Your assignment
Using the listing that follows, report how many lines include the word "HIGH", and add no other words.

Supplied material
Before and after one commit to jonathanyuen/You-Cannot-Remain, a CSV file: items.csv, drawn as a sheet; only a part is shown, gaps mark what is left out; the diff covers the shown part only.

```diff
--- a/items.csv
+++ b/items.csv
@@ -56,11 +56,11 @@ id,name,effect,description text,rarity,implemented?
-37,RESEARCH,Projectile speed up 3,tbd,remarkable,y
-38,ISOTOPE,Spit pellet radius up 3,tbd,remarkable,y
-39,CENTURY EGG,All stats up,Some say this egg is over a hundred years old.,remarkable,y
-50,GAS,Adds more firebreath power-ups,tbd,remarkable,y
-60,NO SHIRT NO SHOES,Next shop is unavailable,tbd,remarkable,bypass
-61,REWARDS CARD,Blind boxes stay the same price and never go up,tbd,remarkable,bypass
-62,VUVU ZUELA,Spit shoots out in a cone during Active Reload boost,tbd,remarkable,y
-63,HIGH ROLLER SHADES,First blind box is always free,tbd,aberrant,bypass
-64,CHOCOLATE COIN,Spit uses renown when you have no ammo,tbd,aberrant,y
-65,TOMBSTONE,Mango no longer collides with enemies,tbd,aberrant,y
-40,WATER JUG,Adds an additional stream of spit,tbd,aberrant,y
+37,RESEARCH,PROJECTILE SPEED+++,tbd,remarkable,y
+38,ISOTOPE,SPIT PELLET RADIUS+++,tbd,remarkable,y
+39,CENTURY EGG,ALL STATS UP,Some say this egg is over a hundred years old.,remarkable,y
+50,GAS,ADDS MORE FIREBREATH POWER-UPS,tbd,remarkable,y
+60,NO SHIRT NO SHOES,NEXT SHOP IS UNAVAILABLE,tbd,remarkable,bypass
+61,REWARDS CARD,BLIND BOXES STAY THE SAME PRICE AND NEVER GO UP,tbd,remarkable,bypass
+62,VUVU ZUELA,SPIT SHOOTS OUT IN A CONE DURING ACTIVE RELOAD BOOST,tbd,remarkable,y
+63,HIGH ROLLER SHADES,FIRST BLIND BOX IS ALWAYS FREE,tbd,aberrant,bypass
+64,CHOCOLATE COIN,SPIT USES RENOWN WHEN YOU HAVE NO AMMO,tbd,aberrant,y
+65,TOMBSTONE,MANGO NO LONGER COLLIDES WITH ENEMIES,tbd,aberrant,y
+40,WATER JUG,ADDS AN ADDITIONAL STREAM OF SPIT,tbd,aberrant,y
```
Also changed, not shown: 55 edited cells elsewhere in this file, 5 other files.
--
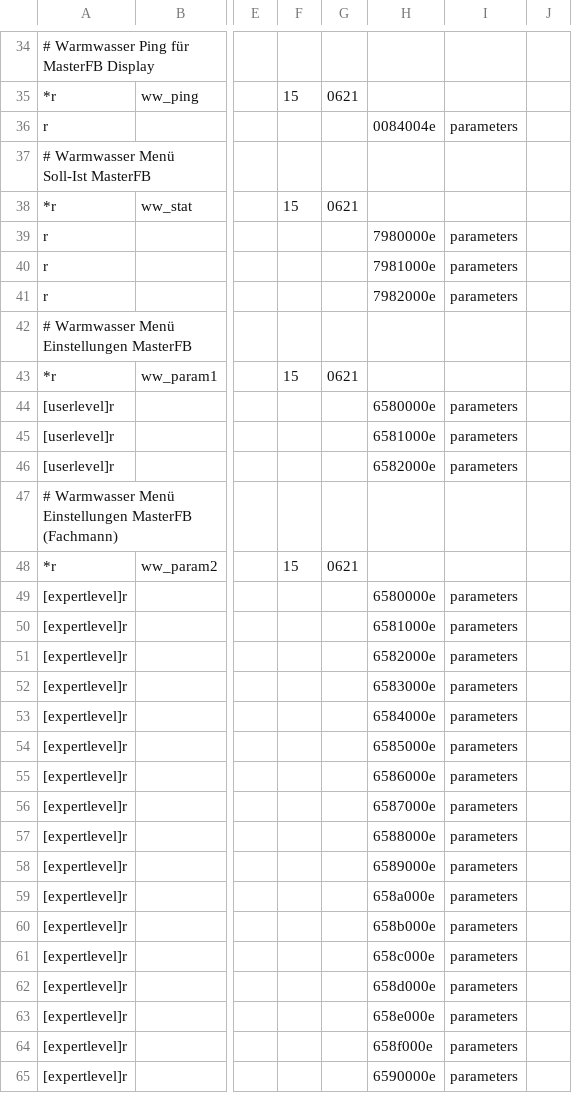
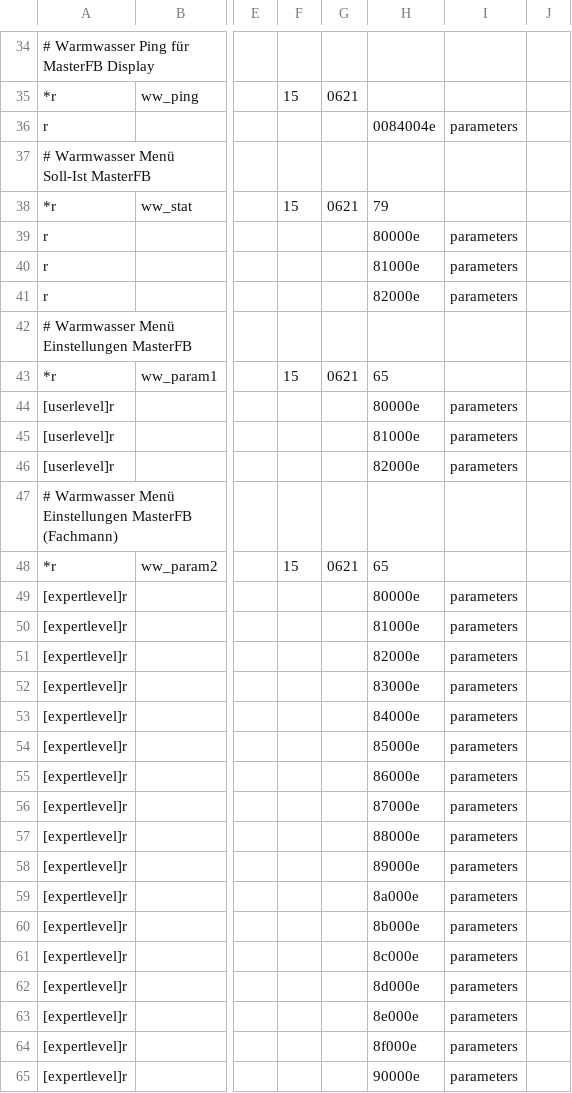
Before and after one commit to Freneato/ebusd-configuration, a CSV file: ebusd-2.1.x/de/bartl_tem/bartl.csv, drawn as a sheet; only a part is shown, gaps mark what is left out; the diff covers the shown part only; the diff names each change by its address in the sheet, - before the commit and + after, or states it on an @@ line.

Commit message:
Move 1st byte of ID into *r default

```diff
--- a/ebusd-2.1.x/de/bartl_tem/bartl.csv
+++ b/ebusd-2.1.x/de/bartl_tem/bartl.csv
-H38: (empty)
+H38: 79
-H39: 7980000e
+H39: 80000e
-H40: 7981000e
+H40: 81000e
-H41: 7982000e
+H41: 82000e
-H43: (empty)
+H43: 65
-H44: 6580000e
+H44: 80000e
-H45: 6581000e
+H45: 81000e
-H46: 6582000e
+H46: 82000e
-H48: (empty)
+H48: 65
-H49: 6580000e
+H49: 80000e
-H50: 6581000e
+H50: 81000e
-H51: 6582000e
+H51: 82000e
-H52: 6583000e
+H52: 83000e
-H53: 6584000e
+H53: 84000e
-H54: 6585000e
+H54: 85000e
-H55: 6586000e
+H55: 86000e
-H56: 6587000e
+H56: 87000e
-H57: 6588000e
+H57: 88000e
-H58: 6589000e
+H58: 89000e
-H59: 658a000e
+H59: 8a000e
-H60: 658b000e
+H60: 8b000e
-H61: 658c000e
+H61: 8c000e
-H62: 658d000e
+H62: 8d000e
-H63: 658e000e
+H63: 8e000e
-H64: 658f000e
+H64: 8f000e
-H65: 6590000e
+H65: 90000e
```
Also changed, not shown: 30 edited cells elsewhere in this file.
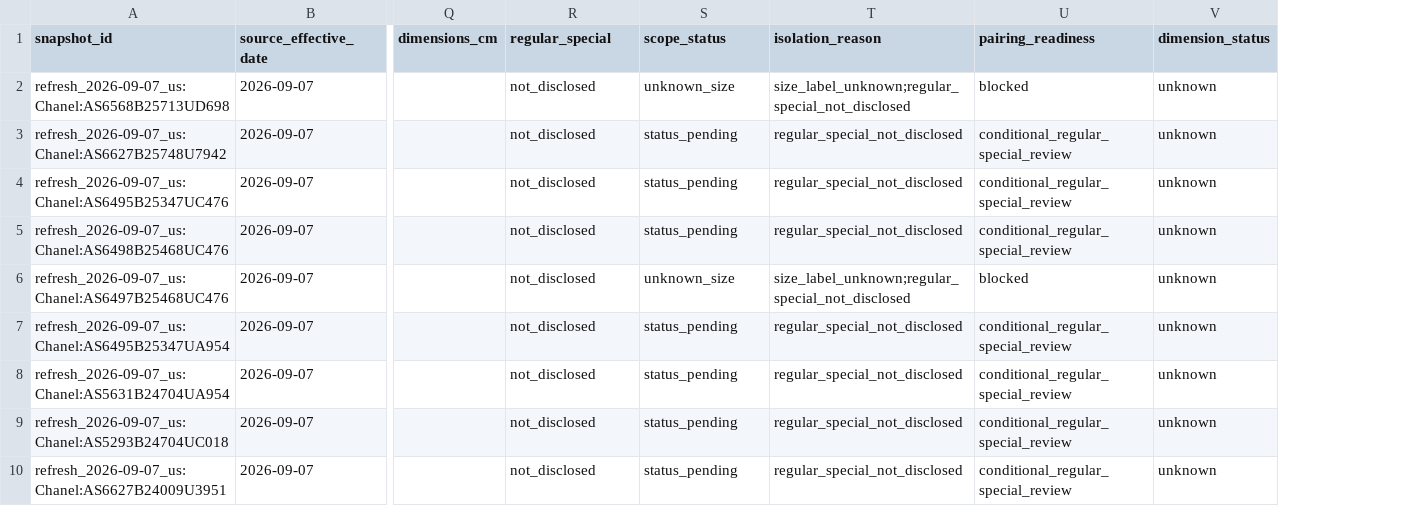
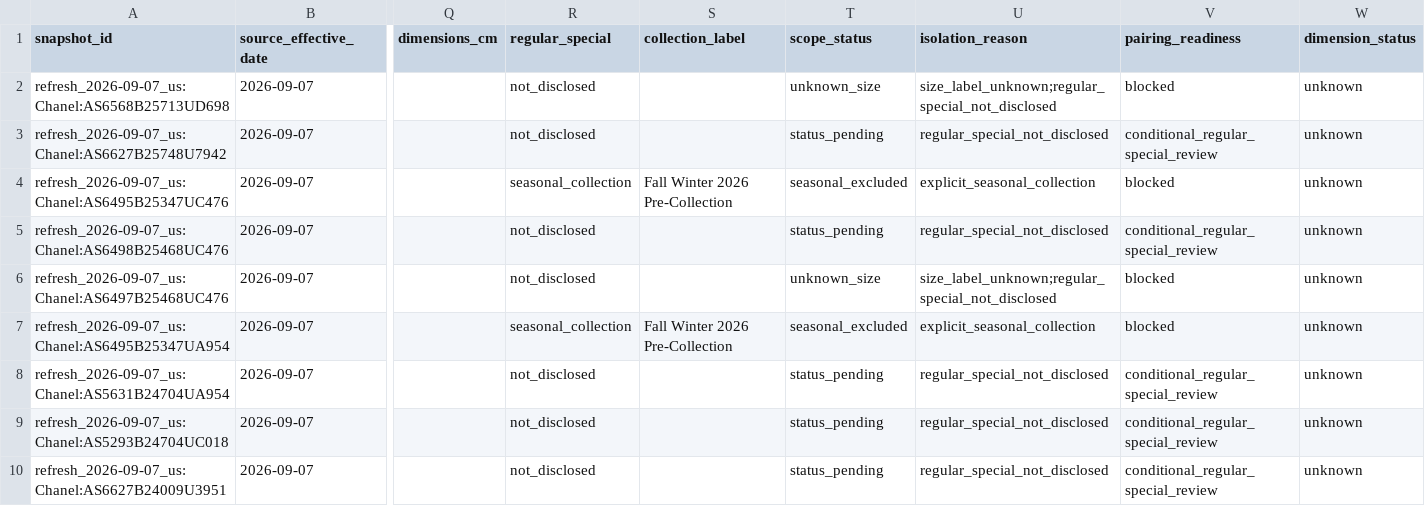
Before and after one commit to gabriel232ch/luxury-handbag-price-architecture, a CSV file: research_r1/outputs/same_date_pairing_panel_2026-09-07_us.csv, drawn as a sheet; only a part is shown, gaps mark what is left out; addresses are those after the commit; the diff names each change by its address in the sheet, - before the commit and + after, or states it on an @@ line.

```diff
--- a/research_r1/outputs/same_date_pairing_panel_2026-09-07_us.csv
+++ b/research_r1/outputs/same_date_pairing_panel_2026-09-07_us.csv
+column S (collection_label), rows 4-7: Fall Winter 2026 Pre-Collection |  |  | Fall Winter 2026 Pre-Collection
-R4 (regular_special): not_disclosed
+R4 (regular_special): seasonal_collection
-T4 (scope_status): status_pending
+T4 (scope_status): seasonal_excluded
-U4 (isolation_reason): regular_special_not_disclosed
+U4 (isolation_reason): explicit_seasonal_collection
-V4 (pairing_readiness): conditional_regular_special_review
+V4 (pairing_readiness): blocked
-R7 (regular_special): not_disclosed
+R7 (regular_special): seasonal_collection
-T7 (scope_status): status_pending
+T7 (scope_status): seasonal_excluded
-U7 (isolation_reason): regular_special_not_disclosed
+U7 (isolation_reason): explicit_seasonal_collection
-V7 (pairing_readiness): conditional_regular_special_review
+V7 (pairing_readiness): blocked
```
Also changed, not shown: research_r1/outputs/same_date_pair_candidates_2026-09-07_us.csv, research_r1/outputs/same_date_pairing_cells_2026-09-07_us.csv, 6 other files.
---
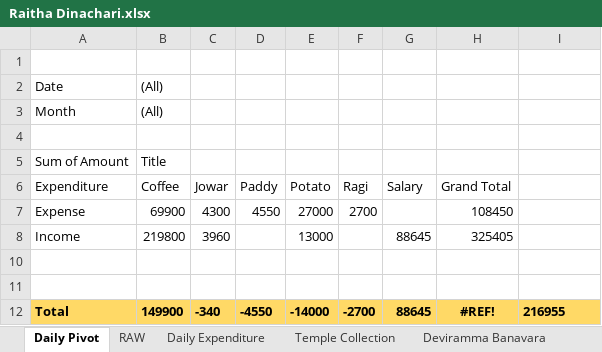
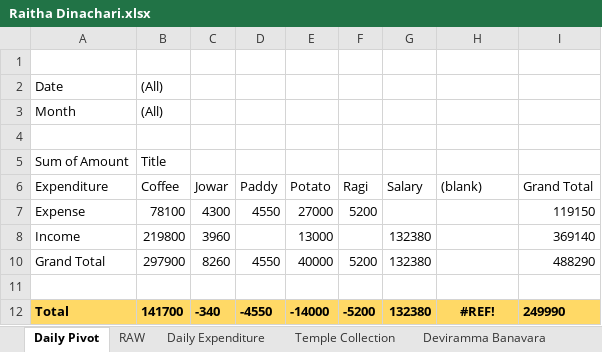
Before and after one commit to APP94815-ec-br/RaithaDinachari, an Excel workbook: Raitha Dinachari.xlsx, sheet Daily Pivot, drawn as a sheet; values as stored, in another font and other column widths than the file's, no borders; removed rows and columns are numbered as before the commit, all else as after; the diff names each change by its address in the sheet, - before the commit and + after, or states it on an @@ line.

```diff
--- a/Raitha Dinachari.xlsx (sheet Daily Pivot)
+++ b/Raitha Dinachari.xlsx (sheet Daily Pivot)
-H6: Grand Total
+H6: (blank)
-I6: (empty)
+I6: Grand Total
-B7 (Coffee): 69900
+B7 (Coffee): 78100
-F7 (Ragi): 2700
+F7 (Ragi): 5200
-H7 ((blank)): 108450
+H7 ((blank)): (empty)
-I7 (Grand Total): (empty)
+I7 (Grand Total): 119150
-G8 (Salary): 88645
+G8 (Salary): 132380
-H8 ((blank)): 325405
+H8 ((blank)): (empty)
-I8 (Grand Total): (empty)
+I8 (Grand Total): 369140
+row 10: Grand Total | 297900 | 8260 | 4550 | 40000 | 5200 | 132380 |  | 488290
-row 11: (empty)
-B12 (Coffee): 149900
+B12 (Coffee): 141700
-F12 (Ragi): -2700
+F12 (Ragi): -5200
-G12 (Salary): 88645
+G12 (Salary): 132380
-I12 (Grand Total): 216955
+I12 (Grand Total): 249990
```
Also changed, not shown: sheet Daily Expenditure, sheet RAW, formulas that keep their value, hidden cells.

Answer to this task
2